◆ Dataset entries ◆

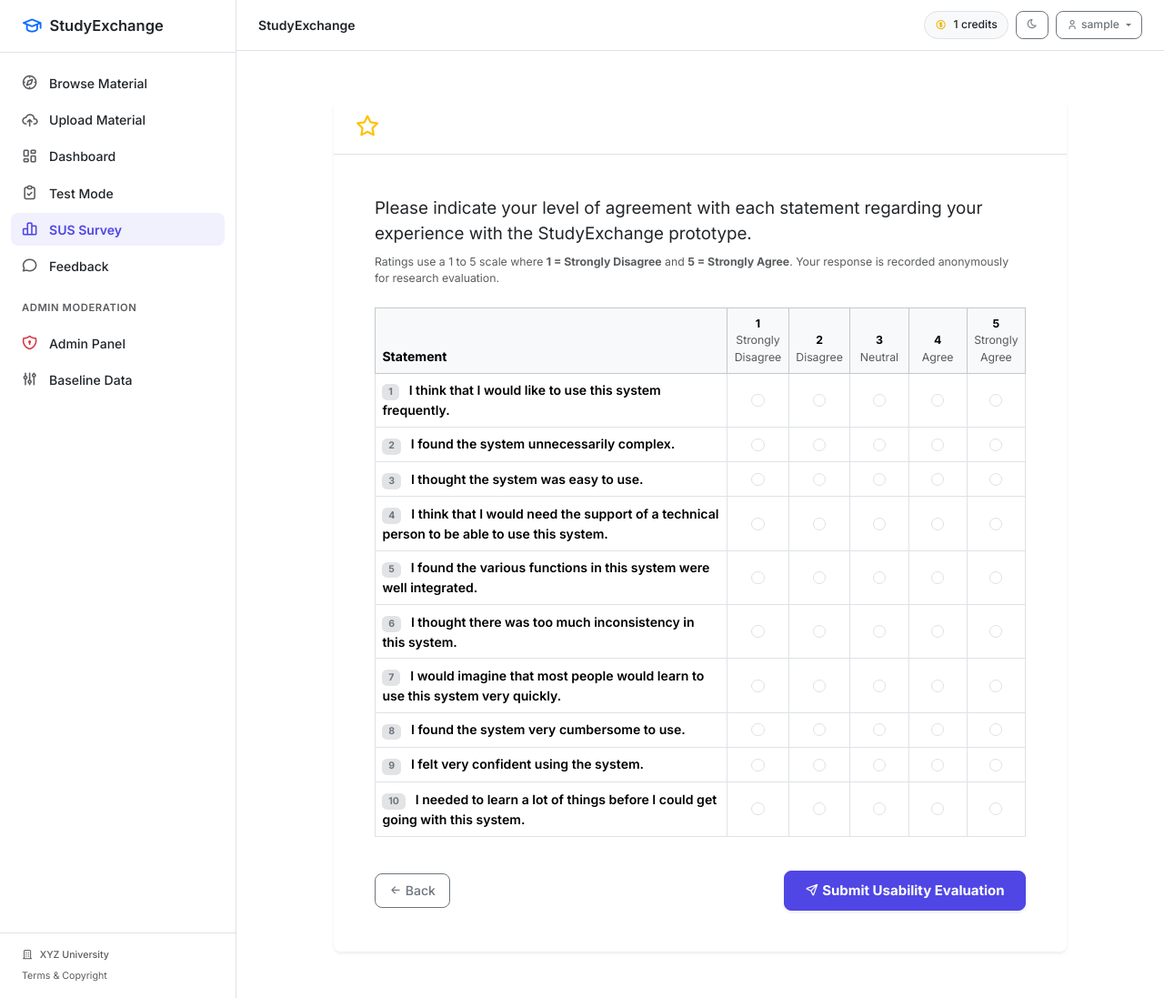
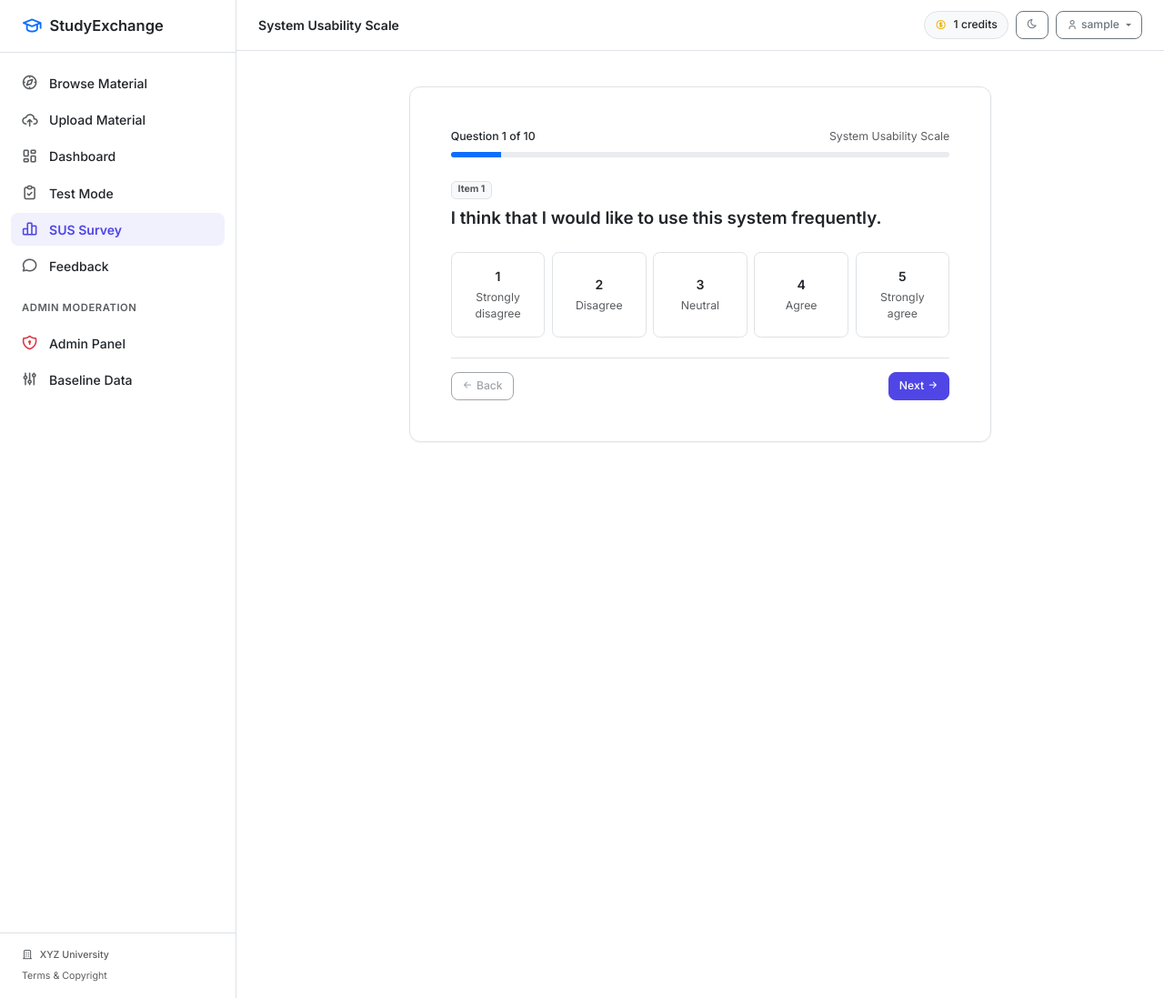
Before and after one commit to TheRealSamkit/eduspace, a Flask app: page /sus in a window 1280 px wide. Shown: the whole page at 91% size. Run offline with Flask 3, Linux system fonts and the light colour scheme; the visitor is signed in with stand-in values (Sample User, id 1); data comes from the database, SQL or seed files in the repository; tables that the repository leaves empty hold one stand-in row (values such as "Sample post"); some libraries are stand-ins or nearby versions.

Commit message:
Phase 5: Redesign SUS survey into accessible one-question-per-card flow with 5 large buttons and thank-you screen

```diff
--- a/app.py
+++ b/app.py
@@ -1204,10 +1204,11 @@ def create_app(test_config=None):
             )
             db.commit()
 
-            flash(f"Thank you! Your System Usability Scale response was submitted. Usability score: {sus_score:.1f}/100.", "success")
-            return redirect(url_for('browse'))
+            flash("Thank you! Your System Usability Scale evaluation has been recorded.", "success")
+            return redirect(url_for('sus_survey', submitted=1))
 
-        return render_template('sus.html', items=sus_items)
+        submitted = bool(request.args.get('submitted'))
+        return render_template('sus.html', items=sus_items, submitted=submitted)
 
     @app.route('/feedback', methods=['GET', 'POST'])
     @login_required
--- a/templates/sus.html
+++ b/templates/sus.html
@@ -1,72 +1,210 @@
 {% extends "base.html" %}
 
-{% block title %}System Usability Scale (SUS) Survey - StudyExchange{% endblock %}
+{% block title %}System Usability Scale (SUS) - StudyExchange{% endblock %}
+{% block topbar_title %}System Usability Scale{% endblock %}
 
 {% block content %}
-<div class="row justify-content-center py-3">
-    <div class="col-lg-10">
-        <div class="card shadow-sm border-0 rounded-3">
-            <div class="card-header bg-dark text-white p-3">
-                <h4 class="card-title mb-0 d-flex align-items-center gap-2">
-                    <i class="ti ti-star text-warning fs-3"></i>
-                    <span>System Usability Scale (SUS) Survey</span>
-                </h4>
+<div class="row justify-content-center">
+    <div class="col-lg-8">
+        {% if submitted %}
+        <!-- Friendly Thank-You View (Score is intentionally hidden from user) -->
+        <div class="card p-4 p-md-5 text-center">
+            <div class="mb-3">
+                <i class="ti ti-circle-check fs-1 text-success" aria-hidden="true"></i>
             </div>
+            <h1 class="h4 fw-semibold text-body mb-2">Thank you for your feedback!</h1>
+            <p class="text-body-secondary mb-4 mx-auto" style="max-width: 520px;">
+                Your responses have been recorded anonymously for our academic evaluation.
+                Your insights directly guide the design and usability improvements of StudyExchange.
+            </p>
+            <div class="d-flex justify-content-center gap-3">
+                <a href="{{ url_for('browse') }}" class="btn btn-primary">
+                    Browse Materials
+                </a>
+                <a href="{{ url_for('dashboard') }}" class="btn btn-outline-secondary">
+                    View Dashboard
+                </a>
+            </div>
+        </div>
 
+        {% else %}
+        <!-- Step-by-Step Question Flow -->
+        <div class="card">
             <div class="card-body p-4 p-md-5">
-                <p class="lead mb-2">
-                    Please indicate your level of agreement with each statement regarding your experience with the <strong>StudyExchange</strong> prototype.
-                </p>
-                <p class="text-muted small mb-4">
-                    Ratings use a 1 to 5 scale where <strong>1 = Strongly Disagree</strong> and <strong>5 = Strongly Agree</strong>. Your response is recorded anonymously for research evaluation.
-                </p>
+                <!-- Header / Progress bar -->
+                <div class="mb-4">
+                    <div class="d-flex justify-content-between align-items-center mb-2">
+                        <span class="small fw-medium text-body" id="sus-step-indicator">Question 1 of 10</span>
+                        <span class="small text-body-secondary">System Usability Scale</span>
+                    </div>
+                    <div class="progress" style="height: 6px;">
+                        <div id="sus-progress-bar" class="progress-bar bg-primary" role="progressbar" style="width: 10%;" aria-valuenow="10" aria-valuemin="0" aria-valuemax="100"></div>
+                    </div>
+                </div>
 
-                <form action="{{ url_for('sus_survey') }}" method="POST" class="needs-validation" novalidate>
+                <form id="sus-form" action="{{ url_for('sus_survey') }}" method="POST">
                     <input type="hidden" name="csrf_token" value="{{ csrf_token() }}">
 
-                    <div class="table-responsive mb-4">
-                        <table class="table table-bordered table-hover align-middle">
-                            <thead class="table-light text-center">
-                                <tr>
-                                    <th scope="col" class="text-start" style="width: 55%;">Statement</th>
-                                    <th scope="col" style="width: 9%;" class="small">1<br><span class="text-muted fw-normal">Strongly Disagree</span></th>
-                                    <th scope="col" style="width: 9%;" class="small">2<br><span class="text-muted fw-normal">Disagree</span></th>
-                                    <th scope="col" style="width: 9%;" class="small">3<br><span class="text-muted fw-normal">Neutral</span></th>
-                                    <th scope="col" style="width: 9%;" class="small">4<br><span class="text-muted fw-normal">Agree</span></th>
-                                    <th scope="col" style="width: 9%;" class="small">5<br><span class="text-muted fw-normal">Strongly Agree</span></th>
-                                </tr>
-                            </thead>
-                            <tbody>
-                                {% for item in items %}
-                                {% set q_num = loop.index %}
-                                <tr>
-                                    <td class="fw-semibold">
-                                        <span class="badge bg-secondary-subtle text-secondary me-2">{{ q_num }}</span>
-                                        {{ item }}
-                                    </td>
-                                    {% for val in range(1, 6) %}
-                                    <td class="text-center">
-                                        <input class="form-check-input" type="radio" name="q{{ q_num }}" id="q{{ q_num }}_{{ val }}" value="{{ val }}" required>
-                                        <label class="visually-hidden" for="q{{ q_num }}_{{ val }}">Question {{ q_num }}, rating {{ val }}</label>
-                                    </td>
-                                    {% endfor %}
-                                </tr>
+                    <!-- 10 Question Cards -->
+                    {% for item in items %}
+                    {% set q_num = loop.index %}
+                    <div class="sus-question-card" data-step="{{ q_num }}" {% if not loop.first %}style="display: none;"{% endif %}>
+                        <div class="mb-4">
+                            <span class="badge text-bg-light border text-body-secondary mb-2">Item {{ q_num }}</span>
+                            <h2 class="h5 fw-semibold text-body lh-base mb-0">{{ item }}</h2>
+                        </div>
+
+                        <!-- 5 Tappable Rating Buttons -->
+                        <div class="mb-4">
+                            <div class="row row-cols-1 row-cols-sm-5 g-2">
+                                {% set labels = [
+                                    (1, "Strongly disagree"),
+                                    (2, "Disagree"),
+                                    (3, "Neutral"),
+                                    (4, "Agree"),
+                                    (5, "Strongly agree")
+                                ] %}
+                                {% for val, label_text in labels %}
+                                <div class="col">
+                                    <label class="sus-option-btn w-100 p-3 text-center border rounded-3 d-flex flex-column align-items-center justify-content-center h-100 cursor-pointer"
+                                           for="q{{ q_num }}_{{ val }}" tabindex="0" role="button">
+                                        <input class="form-check-input visually-hidden" type="radio"
+                                               name="q{{ q_num }}" id="q{{ q_num }}_{{ val }}" value="{{ val }}" required>
+                                        <span class="fw-semibold text-body mb-1">{{ val }}</span>
+                                        <span class="small text-body-secondary">{{ label_text }}</span>
+                                    </label>
+                                </div>
                                 {% endfor %}
-                            </tbody>
-                        </table>
+                            </div>
+                        </div>
                     </div>
+                    {% endfor %}
 
-                    <div class="d-flex justify-content-between align-items-center">
-                        <a href="{{ url_for('browse') }}" class="btn btn-outline-secondary">
-                            <i class="ti ti-arrow-left me-1"></i>Back
-                        </a>
-                        <button type="submit" class="btn btn-primary btn-lg px-4 fw-bold shadow-sm">
-                            <i class="ti ti-send me-1"></i>Submit Usability Evaluation
+                    <!-- Navigation Footer -->
+                    <div class="d-flex justify-content-between align-items-center pt-3 border-top">
+                        <button type="button" id="sus-prev-btn" class="btn btn-outline-secondary btn-sm" disabled>
+                            <i class="ti ti-arrow-left me-1" aria-hidden="true"></i>Back
                         </button>
+                        <div class="d-flex gap-2">
+                            <button type="button" id="sus-next-btn" class="btn btn-primary btn-sm">
+                                Next<i class="ti ti-arrow-right ms-1" aria-hidden="true"></i>
+                            </button>
+                            <button type="submit" id="sus-submit-btn" class="btn btn-primary btn-sm" style="display: none;">
+                                Submit Survey
+                            </button>
+                        </div>
                     </div>
                 </form>
             </div>
         </div>
+        {% endif %}
     </div>
 </div>
 {% endblock %}
+
+{% block extra_scripts %}
+<script>
+document.addEventListener('DOMContentLoaded', function () {
+    const totalSteps = 10;
+    let currentStep = 1;
+
+    const progressBar = document.getElementById('sus-progress-bar');
+    const stepIndicator = document.getElementById('sus-step-indicator');
+    const prevBtn = document.getElementById('sus-prev-btn');
+    const nextBtn = document.getElementById('sus-next-btn');
+    const submitBtn = document.getElementById('sus-submit-btn');
+
+    function updateStepView() {
+        document.querySelectorAll('.sus-question-card').forEach(function (card) {
+            const step = parseInt(card.getAttribute('data-step'), 10);
+            if (step === currentStep) {
+                card.style.display = 'block';
+            } else {
+                card.style.display = 'none';
+            }
+        });
+
+        const pct = Math.round((currentStep / totalSteps) * 100);
+        if (progressBar) {
+            progressBar.style.width = pct + '%';
+            progressBar.setAttribute('aria-valuenow', pct);
+        }
+        if (stepIndicator) {
+            stepIndicator.textContent = 'Question ' + currentStep + ' of ' + totalSteps;
+        }
+
+        if (prevBtn) {
+            prevBtn.disabled = (currentStep === 1);
+        }
+
+        if (currentStep === totalSteps) {
+            if (nextBtn) nextBtn.style.display = 'none';
+            if (submitBtn) submitBtn.style.display = 'inline-block';
+        } else {
+            if (nextBtn) nextBtn.style.display = 'inline-block';
+            if (submitBtn) submitBtn.style.display = 'none';
+        }
+    }
+
+    // Handle radio changes & option card highlighting
+    document.querySelectorAll('.sus-option-btn').forEach(function (btn) {
+        btn.addEventListener('click', function () {
+            const input = btn.querySelector('input[type="radio"]');
+            if (input) {
+                input.checked = true;
+                // Update parent row styles
+                const row = btn.closest('.row');
+                if (row) {
+                    row.querySelectorAll('.sus-option-btn').forEach(function (other) {
+                        other.classList.remove('border-primary', 'bg-body-tertiary', 'shadow-sm');
+                    });
+                }
+                btn.classList.add('border-primary', 'bg-body-tertiary', 'shadow-sm');
+
+                // Auto-advance after 200ms if not on last step
+                if (currentStep < totalSteps) {
+                    setTimeout(function () {
+                        currentStep++;
+                        updateStepView();
+                    }, 220);
+                }
+            }
+        });
+
+        // Keyboard navigation (Enter or Space)
+        btn.addEventListener('keydown', function (e) {
+            if (e.key === 'Enter' || e.key === ' ') {
+                e.preventDefault();
+                btn.click();
+            }
+        });
+    });
+
+    if (nextBtn) {
+        nextBtn.addEventListener('click', function () {
+            // Check if current question answered
+            const checked = document.querySelector('input[name="q' + currentStep + '"]:checked');
+            if (!checked) {
+                alert('Please select an option to continue.');
+                return;
+            }
+            if (currentStep < totalSteps) {
+                currentStep++;
+                updateStepView();
+            }
+        });
+    }
+
+    if (prevBtn) {
+        prevBtn.addEventListener('click', function () {
+            if (currentStep > 1) {
+                currentStep--;
+                updateStepView();
+            }
+        });
+    }
+
+    updateStepView();
+});
+</script>
+{% endblock %}
```
Also changed, not shown: tests/test_app.py (+1 -1 lines).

◆ Problem requirements ◆
What lines in the listing contain "items"? Copy them all.

◆ Solution for this task ◆
-        return render_template('sus.html', items=sus_items)
+        return render_template('sus.html', items=sus_items, submitted=submitted)
-                <h4 class="card-title mb-0 d-flex align-items-center gap-2">
+                    <div class="d-flex justify-content-between align-items-center mb-2">
-                                {% for item in items %}
+                    {% for item in items %}
+                                    <label class="sus-option-btn w-100 p-3 text-center border rounded-3 d-flex flex-column align-items-center justify-content-center h-100 cursor-pointer"
-                    <div class="d-flex justify-content-between align-items-center">
+                    <div class="d-flex justify-content-between align-items-center pt-3 border-top">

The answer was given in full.